(1) Introduction: A subset of individuals experiencing long COVID symptoms are affected by 'brain fog', a lay term that often refers to general cognitive dysfunction but one that is still poorly characterised. In this study, a comprehensive clinical characterisation of self-reported brain fog was conducted vis-à-vis other long COVID symptoms and parameters of mental, cognitive, and physical health. (2) Methodology: Adult participants reporting long COVID symptoms were recruited from hospital clinics and as self-referrals. Participants completed a battery of questionnaires and clinical assessments, including COVID-19 history, symptomatology, self-reported scales (Chalder Fatigue Scale [CFQ], Center for Epidemiological Studies Depression Scale, and Impact of Events Scale-Revised), computer-based cognitive assessments (simple response time and choice reaction time tasks), physical performance tests (gait velocity and muscle strength assessments), and an orthostatic active stand test. A systematic comparison between participants with and without self-reported brain fog was conducted, and a backwards binary logistic regression model was computed to identify the strongest independent associations with brain fog. This was complemented by an automatic cluster analysis to rank the importance of associations. Finally, a structural equation model was postulated with a causal model of key symptomatic indicators and functional consequences of brain fog as a latent variable. (3) Results: Of 108 participants assessed, brain fog was a self-reported symptom in 71 (65.7%) participants. Those with brain fog were at a longer point in time since COVID-19 onset and reported longer duration of low activity during the acute illness. When assessed, those with brain fog had higher frequencies of subjective memory impairment, word-finding difficulties, dizziness, myalgia, arthralgia, hyperhidrosis, cough, voice weakness, throat pain, visual and hearing problems, dysosmia, paraesthesia, chest pain, skin rashes, and hair loss; mean scores in fatigue, depression, and post-traumatic stress scales were higher; performance in both computer-based cognitive tasks was poorer; and measured gait speed and grip strength were lower. The logistic regression suggested that the best independent associations with brain fog were memory impairment, CFQ, and myalgia. The cluster analysis suggested that the most important associations with brain fog were CFQ, dizziness, myalgia, reduced gait speed, word-finding difficulties, reduced grip strength, and memory impairment. The SEM was consistent with key indicators of brain fog being CFQ, dizziness, myalgia, word-finding difficulties, and memory impairment; and reduced grip strength, gait speed, and cognitive response times its functional consequences. (4) Conclusions: The findings indicate that self-reported brain fog in long COVID is a recognisable symptom cluster primarily characterised by fatigue, dizziness, myalgia, word-finding difficulties, and memory impairment and has adverse psychological and psychomotor correlates. In long COVID, brain fog should be regarded as a wide-ranging symptom and addressed holistically with medical, psychological, and rehabilitative supports as guided by individual needs.

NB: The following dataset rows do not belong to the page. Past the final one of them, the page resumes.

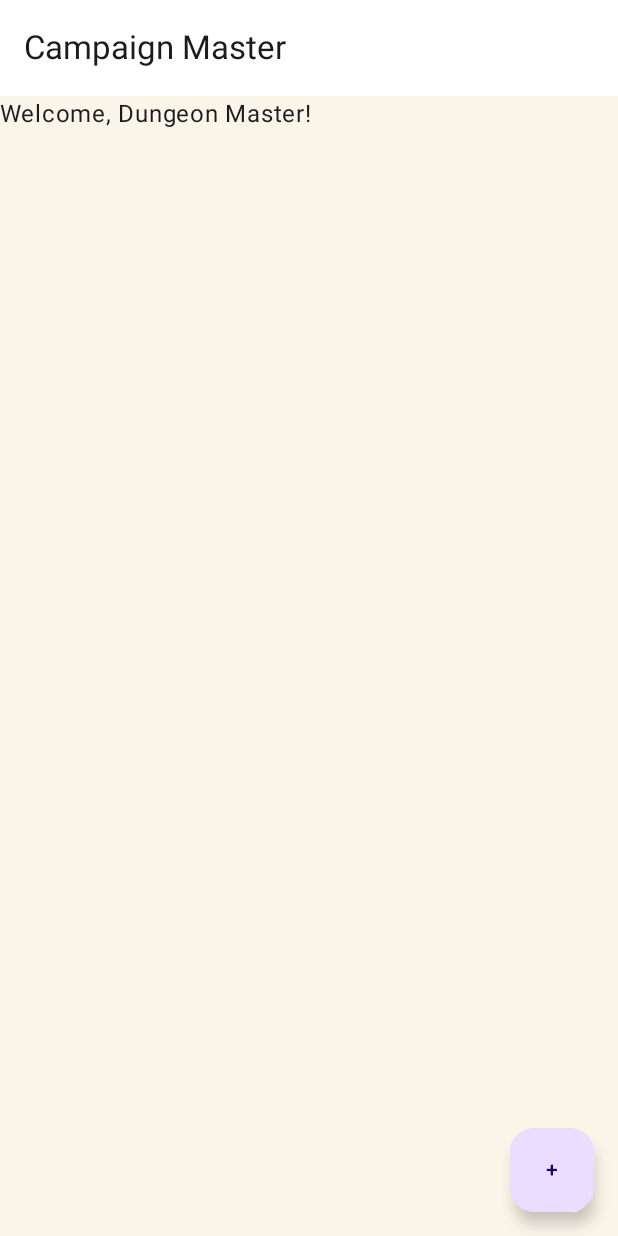
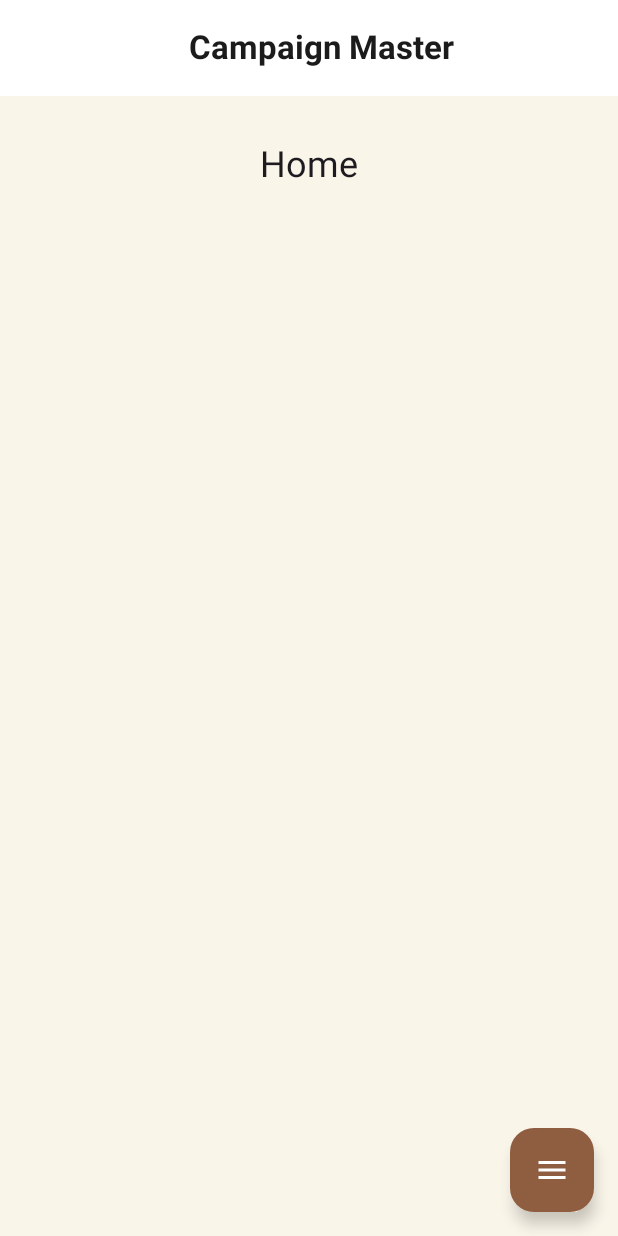
Before and after one commit to supertclank/Campaign-Master, an Android app built with Jetpack Compose: the screen it shows after launch (MainActivity), on a phone screen of 412 x 824 dp. Run offline under Robolectric (Android 15) with nearby library versions, the phone set to English and light mode, and no system bars.

Commit message:
page setup & navigation

```diff
--- a/app/build.gradle.kts
+++ b/app/build.gradle.kts
@@ -60,6 +60,8 @@ dependencies {
     implementation(libs.androidx.material3)
     implementation(libs.androidx.ui.tooling.preview)
     debugImplementation(libs.androidx.ui.tooling)
+    implementation(libs.androidx.material3.v111)
+    implementation(libs.androidx.navigation.compose)
 
 
     // firebase dependencies
--- a/app/src/main/AndroidManifest.xml
+++ b/app/src/main/AndroidManifest.xml
@@ -1,7 +1,6 @@
 <?xml version="1.0" encoding="utf-8"?>
 <manifest xmlns:android="http://schemas.android.com/apk/res/android"
-    package="com.example.campaign_master"
-    xmlns:tools="http://schemas.android.com/tools">
+    package="com.example.campaign_master">
 
     <application
         android:allowBackup="true"
@@ -11,8 +10,7 @@
         android:label="@string/app_name"
         android:roundIcon="@mipmap/ic_launcher_round"
         android:supportsRtl="true"
-        android:theme="@style/Theme.CampaignMaster"
-        >
+        android:theme="@style/Theme.CampaignMaster">
         <activity
             android:name=".MainActivity"
             android:exported="true">
--- a/app/src/main/java/com/example/campaign_master/CampaignMasterApp.kt
+++ b/app/src/main/java/com/example/campaign_master/CampaignMasterApp.kt
@@ -1,40 +1,71 @@
 package com.example.campaign_master
 
+import androidx.compose.foundation.layout.Box
+import androidx.compose.foundation.layout.fillMaxWidth
 import androidx.compose.foundation.layout.padding
-import androidx.compose.material3.*
+import androidx.compose.material.icons.Icons
+import androidx.compose.material.icons.filled.Menu
+import androidx.compose.material3.ExperimentalMaterial3Api
+import androidx.compose.material3.FloatingActionButton
+import androidx.compose.material3.Icon
+import androidx.compose.material3.ModalBottomSheet
+import androidx.compose.material3.Scaffold
+import androidx.compose.material3.Text
+import androidx.compose.material3.TopAppBar
+import androidx.compose.material3.rememberModalBottomSheetState
 import androidx.compose.runtime.Composable
+import androidx.compose.runtime.getValue
+import androidx.compose.runtime.mutableStateOf
+import androidx.compose.runtime.remember
+import androidx.compose.runtime.setValue
+import androidx.compose.ui.Alignment
 import androidx.compose.ui.Modifier
-import androidx.compose.ui.tooling.preview.Preview
-import androidx.compose.ui.unit.dp
-import com.example.campaign_master.theme.CampaignMasterTheme
+import androidx.navigation.compose.rememberNavController
+import com.example.campaign_master.navigation.NavGraph
+import com.example.campaign_master.navigation.NavBottomSheet
 
 @OptIn(ExperimentalMaterial3Api::class)
 @Composable
 fun CampaignMasterApp() {
+    val navController = rememberNavController()
+    val sheetState = rememberModalBottomSheetState(skipPartiallyExpanded = true)
+    var showSheet by remember { mutableStateOf(false) }
+
     Scaffold(
         topBar = {
             TopAppBar(
-                title = { Text("Campaign Master") }
+                title = {
+                    Box(
+                        modifier = Modifier.fillMaxWidth(),
+                        contentAlignment = Alignment.Center
+                    ) {
+                        Text("Campaign Master")
+                    }
+                }
             )
         },
         floatingActionButton = {
-            FloatingActionButton(onClick = {
-            }) {
-                Text("+")
+            FloatingActionButton(onClick = { showSheet = true }) {
+                Icon(Icons.Default.Menu, contentDescription = "Menu")
             }
         }
     ) { innerPadding ->
-        Text(
-            text = "Welcome, Dungeon Master!",
-            modifier = Modifier.padding(innerPadding)
-        )
+        Box(modifier = Modifier.padding(innerPadding)) {
+            NavGraph(navController = navController)
+        }
+
+        if (showSheet) {
+            ModalBottomSheet(
+                onDismissRequest = { showSheet = false },
+                sheetState = sheetState
+            ) {
+                NavBottomSheet(
+                    onNavigate = { route ->
+                        navController.navigate(route)
+                        showSheet = false
+                    }
+                )
+            }
+        }
     }
 }
-
-@Preview(showBackground = true)
-@Composable
-fun PreviewCampaignMasterApp() {
-    CampaignMasterTheme {
-        CampaignMasterApp()
-    }
-}
--- /dev/null
+++ b/app/src/main/java/com/example/campaign_master/features/home/HomeScreen.kt
@@ -0,0 +1,28 @@
+package com.example.campaign_master.features.home
+
+import androidx.compose.foundation.layout.*
+import androidx.compose.material3.Text
+import androidx.compose.runtime.Composable
+import androidx.compose.ui.Alignment
+import androidx.compose.ui.Modifier
+import androidx.compose.ui.unit.dp
+import androidx.compose.ui.unit.sp
+
+@Composable
+fun HomeScreen() {
+    Box(
+        modifier = Modifier
+            .fillMaxSize()
+            .padding(top = 32.dp)
+    ) {
+        Column(
+            modifier = Modifier.fillMaxWidth(),
+            horizontalAlignment = Alignment.CenterHorizontally
+        ) {
+            Text(
+                text = "Home",
+                fontSize = 24.sp
+            )
+        }
+    }
+}
--- /dev/null
+++ b/app/src/main/java/com/example/campaign_master/navigation/NavGraph.kt
@@ -0,0 +1,43 @@
+package com.example.campaign_master.navigation
+
+import androidx.compose.runtime.Composable
+import androidx.navigation.NavHostController
+import androidx.navigation.compose.NavHost
+import androidx.navigation.compose.composable
+import com.example.campaign_master.features.encounter_builder.EncounterBuilderScreen
+import com.example.campaign_master.features.loot_manager.LootManagerScreen
+import com.example.campaign_master.features.monster_manager.MonsterManagerScreen
+import com.example.campaign_master.features.notes.NotesJournalScreen
+import com.example.campaign_master.features.session_planner.SessionPlannerScreen
+import com.example.campaign_master.features.settings.SettingsScreen
+import com.example.campaign_master.features.home.HomeScreen
+
+@Composable
+fun NavGraph(navController: NavHostController) {
+    NavHost(
+        navController = navController,
+        startDestination = Screen.Home.route
+    ) {
+        composable(Screen.Home.route) {
+            HomeScreen()
+        }
+        composable(Screen.SessionPlanner.route) {
+            SessionPlannerScreen()
+        }
+        composable(Screen.EncounterBuilder.route) {
+            EncounterBuilderScreen()
+        }
+        composable(Screen.MonsterManager.route) {
+            MonsterManagerScreen()
+        }
+        composable(Screen.NotesJournal.route) {
+            NotesJournalScreen()
+        }
+        composable(Screen.LootManager.route) {
+            LootManagerScreen()
+        }
+        composable(Screen.Settings.route) {
+            SettingsScreen()
+        }
+    }
+}
--- /dev/null
+++ b/app/src/main/java/com/example/campaign_master/navigation/Screen.kt
@@ -0,0 +1,11 @@
+package com.example.campaign_master.navigation
+
+sealed class Screen(val route: String){
+    object Home: Screen("home")
+    object SessionPlanner : Screen("session_planner")
+    object EncounterBuilder : Screen("encounter_builder")
+    object MonsterManager : Screen("monster_manager")
+    object NotesJournal : Screen("notes_journal")
+    object LootManager : Screen("loot_manager")
+    object Settings : Screen("settings")
+}
--- a/app/src/main/java/com/example/campaign_master/theme/theme.kt
+++ b/app/src/main/java/com/example/campaign_master/ui/theme/Theme.kt
@@ -3,7 +3,8 @@
 package com.example.campaign_master.theme
 
 import androidx.compose.foundation.isSystemInDarkTheme
-import androidx.compose.material3.*
+import androidx.compose.material3.MaterialTheme
+import androidx.compose.material3.darkColorScheme
 import androidx.compose.material3.lightColorScheme
 import androidx.compose.runtime.Composable
 import androidx.compose.ui.graphics.Color
@@ -17,7 +18,9 @@ private val DarkColorScheme = darkColorScheme(
     background = Color(0xFF121212),
     surface = Color(0xFF1F1B16),
     onSurface = Color(0xFFE1DED9),
-    error = Color(0xFFCF6679)
+    error = Color(0xFFCF6679),
+    primaryContainer = Color(0xFFC2A878),
+    onPrimaryContainer = Color(0xFF1B1B1B)
 )
 
 //light theme
@@ -29,7 +32,9 @@ private val LightColorScheme = lightColorScheme(
     background = Color(0xFFFAF5E9),
     surface = Color.White,
     onSurface = Color(0xFF1B1B1B),
-    error = Color(0xFFB00020)
+    error = Color(0xFFB00020),
+    primaryContainer = Color(0xFF8F5D3F),
+    onPrimaryContainer = Color.White
 )
 
 @Composable
@@ -41,6 +46,7 @@ fun CampaignMasterTheme(
 
     MaterialTheme(
         colorScheme = colorScheme,
+        typography = AppTypography,
         content = content
     )
 }
--- /dev/null
+++ b/app/src/main/java/com/example/campaign_master/ui/theme/Typography.kt
@@ -0,0 +1,25 @@
+package com.example.campaign_master.theme
+
+import androidx.compose.material3.Typography
+import androidx.compose.ui.text.TextStyle
+import androidx.compose.ui.text.font.FontFamily
+import androidx.compose.ui.text.font.FontWeight
+import androidx.compose.ui.unit.sp
+
+val AppTypography = Typography(
+    bodyLarge = TextStyle(
+        fontSize = 16.sp,
+        fontWeight = FontWeight.Normal,
+        fontFamily = FontFamily.Default
+    ),
+    titleLarge = TextStyle(
+        fontSize = 22.sp,
+        fontWeight = FontWeight.Bold,
+        fontFamily = FontFamily.Default
+    ),
+    labelMedium = TextStyle(
+        fontSize = 12.sp,
+        fontWeight = FontWeight.Medium,
+        fontFamily = FontFamily.Default
+    )
+)
--- a/app/src/main/res/values/CampaignMaster.xml
+++ b/app/src/main/res/values/CampaignMaster.xml
@@ -1,4 +1,4 @@
-<resources xmlns:tools="http://schemas.android.com/tools">
+<resources>
     <style name="Theme.CampaignMaster" parent="Theme.Material3.DayNight.NoActionBar">
     </style>
 </resources>
--- a/gradle/libs.versions.toml
+++ b/gradle/libs.versions.toml
@@ -12,6 +12,7 @@ appcompat = "1.7.1"
 material = "1.12.0"
 constraintlayout = "2.2.1"
 material3 = "1.3.2"
+material3Version = "1.1.1"
 navigationFragmentKtx = "2.9.0"
 navigationUiKtx = "2.9.0"
 runtimeAndroid = "1.8.3"
@@ -26,6 +27,8 @@ androidx-activity-compose = { module = "androidx.activity:activity-compose", ver
 androidx-core-ktx = { group = "androidx.core", name = "core-ktx", version.ref = "coreKtx" }
 androidx-core-ktx-v1120 = { module = "androidx.core:core-ktx", version.ref = "coreKtxVersion" }
 androidx-material3 = { module = "androidx.compose.material3:material3", version.ref = "material3" }
+androidx-material3-v111 = { module = "androidx.compose.material3:material3", version.ref = "material3Version" }
+androidx-navigation-compose = { module = "androidx.navigation:navigation-compose", version.ref = "navigationFragmentKtx" }
 androidx-ui = { module = "androidx.compose.ui:ui", version.ref = "ui" }
 androidx-ui-tooling = { module = "androidx.compose.ui:ui-tooling", version.ref = "uiTooling" }
 androidx-ui-tooling-preview = { module = "androidx.compose.ui:ui-tooling-preview", version.ref = "uiToolingPreview" }
```
Also changed, not shown: app/src/main/java/com/example/campaign_master/features/encounter_builder/EncounterBuilderScreen.kt (added, +32 -0 lines), app/src/main/java/com/example/campaign_master/features/loot_manager/LootManagerScreen.kt (added, +34 -0 lines), app/src/main/java/com/example/campaign_master/features/monster_manager/MonsterManagerScreen.kt (added, +34 -0 lines), app/src/main/java/com/example/campaign_master/features/notes/NotesJournalScreen.kt (added, +33 -0 lines), app/src/main/java/com/example/campaign_master/features/session_planner/SessionPlannerScreen.kt (added, +32 -0 lines), app/src/main/java/com/example/campaign_master/features/settings/SettingsScreen.kt (added, +33 -0 lines), app/src/main/java/com/example/campaign_master/navigation/NavBottomSheet.kt (added, +41 -0 lines).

PMID:35743516 | PMC:PMC9224578 | DOI:10.3390/jcm11123440


Glenn Jennings
Ann Monaghan
Feng Xue
Eoin Duggan
Román Romero-Ortuño